10:30 AM - I direct message Edgar on Twitter to see if I can get a response.
11:30 AM - I call Edgar on his direct line, and he tells me that he’s still working on it. I re-emphasize how I would REALLY like to get this resolved TODAY.
1:00 PM - I email Edgar directly to see if he has any progress to report.
2:00 PM - Edgar responds to my email saying he’s still working on it.
3:00 PM - I respond, thanking him for his effort and again stating that I really want to get this wrapped up today.
4:30 PM - Time for another public Twitter posting: “@BofA_Help Another day coming to a close, and still no resolution from Bank of America! That’s 6 business days so far.”
4:45 PM - I get a call from Edgar, who says that there is a complicated paperwork process for what I am asking for (this doesn’t surprise me at all) and that it won’t be until tomorrow that he can get this to me.
So here we are, at the end of 6 days - 12 phone calls, 10 (unsuccessful) attempted chat sessions, 5 faxes, 5 emails, 4 (unsuccessful) attempted phone calls to the local branch, 2 face-to-face contacts, and zero resolution!
To be fair, Edgar is the only person in this whole mess who seems genuinely concerned and who takes ownership of the issue. He’s gotten more than his fair share of the mess, thanks in large part to the lack of caring, competence and concern shown by his colleagues. He’s unfortunately hampered by the shackles of a large corporation mired in inexcusable gridlock.
Wednesday, February 22, 2012
Success at last… and on two fronts at that! Edgar made good on his word and provided the freeze letter today as promised. This was shortly after I visited a different local branch to try that route again. There I spoke with Taylor, who was very helpful and knowledgeable. Ironically, she presented to me the same exact form the other bank manager showed me last week, but Taylor was more accurate in describing what she could do with that. The bank manager I spoke with last week explained that the form is used to freeze the account AFTER it is paid off, even though Bank of Oklahoma needed that statement in order to pay it off, so it seemed like a chicken vs. egg type situation. Thankfully, neither Taylor nor her manager Elizabeth were so quick to throw up their hands with an “Oh, well” sentiment that seems to be so pervasive within Bank of America that I suspect it may be part of the formal training program.
As I was leaving, Elizabeth asked if I felt any better about Bank of America finally being able to resolve this. Yes, I did, but only in the same sense that an action movie hero feels a hard-fought sense of victory only after suffering through an unspeakable onslaught of adversity.

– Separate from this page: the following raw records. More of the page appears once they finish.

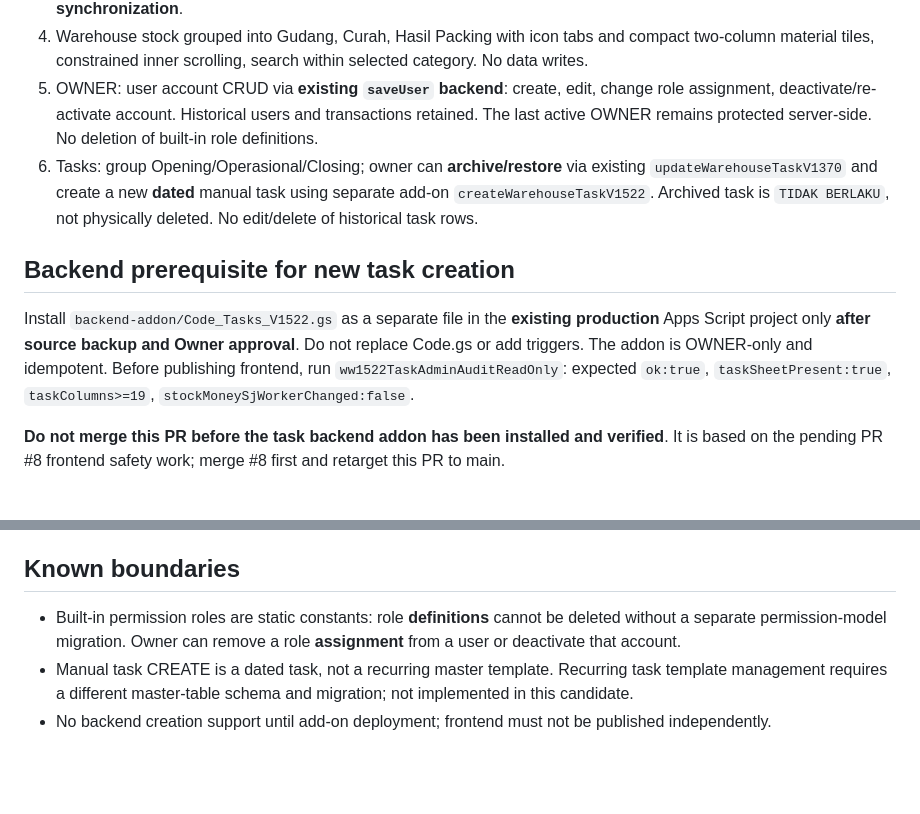
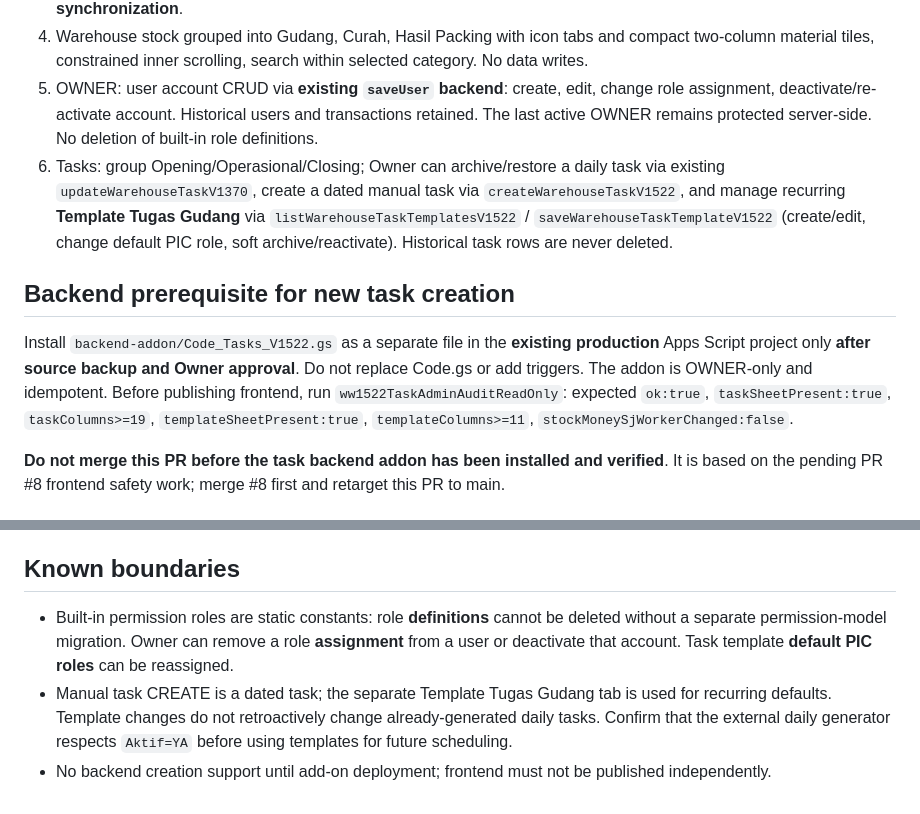
Before and after one commit to willscoffee95-collab/wills-warehouse, a Markdown page: docs/V1522_RELEASE_AND_QA.md, 2 parts joined by grey strips. GitHub-like rendering; blank space fills up the shorter version.

Commit message:
docs(v1.5.2.2): document existing template master and PIC role management

```diff
--- a/docs/V1522_RELEASE_AND_QA.md
+++ b/docs/V1522_RELEASE_AND_QA.md
@@ -8,10 +8,10 @@
 3. Dispatch request list grouped by **canonical outlet** (RB, TM including TGM alias, UPI, CPK, CPS), one outlet list visible at a time; Surat Jalan history collapsed by default. UI groups only, **no changes to requests, counts, or synchronization**.
 4. Warehouse stock grouped into Gudang, Curah, Hasil Packing with icon tabs and compact two-column material tiles, constrained inner scrolling, search within selected category. No data writes.
 5. OWNER: user account CRUD via **existing `saveUser` backend**: create, edit, change role assignment, deactivate/re-activate account. Historical users and transactions retained. The last active OWNER remains protected server-side. No deletion of built-in role definitions.
-6. Tasks: group Opening/Operasional/Closing; owner can **archive/restore** via existing `updateWarehouseTaskV1370` and create a new **dated** manual task using separate add-on `createWarehouseTaskV1522`. Archived task is `TIDAK BERLAKU`, not physically deleted. No edit/delete of historical task rows.
+6. Tasks: group Opening/Operasional/Closing; Owner can archive/restore a daily task via existing `updateWarehouseTaskV1370`, create a dated manual task via `createWarehouseTaskV1522`, and manage recurring **Template Tugas Gudang** via `listWarehouseTaskTemplatesV1522` / `saveWarehouseTaskTemplateV1522` (create/edit, change default PIC role, soft archive/reactivate). Historical task rows are never deleted.
 
 ## Backend prerequisite for new task creation
-Install `backend-addon/Code_Tasks_V1522.gs` as a separate file in the **existing production** Apps Script project only **after source backup and Owner approval**. Do not replace Code.gs or add triggers. The addon is OWNER-only and idempotent. Before publishing frontend, run `ww1522TaskAdminAuditReadOnly`: expected `ok:true`, `taskSheetPresent:true`, `taskColumns>=19`, `stockMoneySjWorkerChanged:false`.
+Install `backend-addon/Code_Tasks_V1522.gs` as a separate file in the **existing production** Apps Script project only **after source backup and Owner approval**. Do not replace Code.gs or add triggers. The addon is OWNER-only and idempotent. Before publishing frontend, run `ww1522TaskAdminAuditReadOnly`: expected `ok:true`, `taskSheetPresent:true`, `taskColumns>=19`, `templateSheetPresent:true`, `templateColumns>=11`, `stockMoneySjWorkerChanged:false`.
 
 **Do not merge this PR before the task backend addon has been installed and verified**. It is based on the pending PR #8 frontend safety work; merge #8 first and retarget this PR to main.
 
@@ -26,6 +26,6 @@ Install `backend-addon/Code_Tasks_V1522.gs` as a separate file in the **existing
 - Check GitHub Pages status success and refresh PWA cached app and feature assets.
 
 ## Known boundaries
-- Built-in permission roles are static constants: role **definitions** cannot be deleted without a separate permission-model migration. Owner can remove a role **assignment** from a user or deactivate that account.
-- Manual task CREATE is a dated task, not a recurring master template. Recurring task template management requires a different master-table schema and migration; not implemented in this candidate.
+- Built-in permission roles are static constants: role **definitions** cannot be deleted without a separate permission-model migration. Owner can remove a role **assignment** from a user or deactivate that account. Task template **default PIC roles** can be reassigned.
+- Manual task CREATE is a dated task; the separate Template Tugas Gudang tab is used for recurring defaults. Template changes do not retroactively change already-generated daily tasks. Confirm that the external daily generator respects `Aktif=YA` before using templates for future scheduling.
 - No backend creation support until add-on deployment; frontend must not be published independently.
```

Think I’m the only one suffering? Hardly! Here’s what the Twitterverse is saying:
I have a lot of opinions about a lot of things going on in the world. But I thought for my first post, I’d start with something a bit light-hearted. That is not to say it’s not something that seriously bothers me… it does… but in the big picture of things, it is a minor annoyance, rather than a major injustice, which is the stuff that really gets to me.
I recently stumbled across a website that has a simple but universal appeal. That is, when people ask you the most basic of questions, you can then type that very question into www.lmgtfy.com (Let Me Google That For You) and then send the link it generates. In a really fun, snarky way, it will then start an interactive tutorial for the inquirer, showing them how to use Google.
Yes, it’s painfully simple, and that’s the point. It lets those annoying people know that they are being WAY too lazy by emailing you a question that they could have just as easily Googled themselves.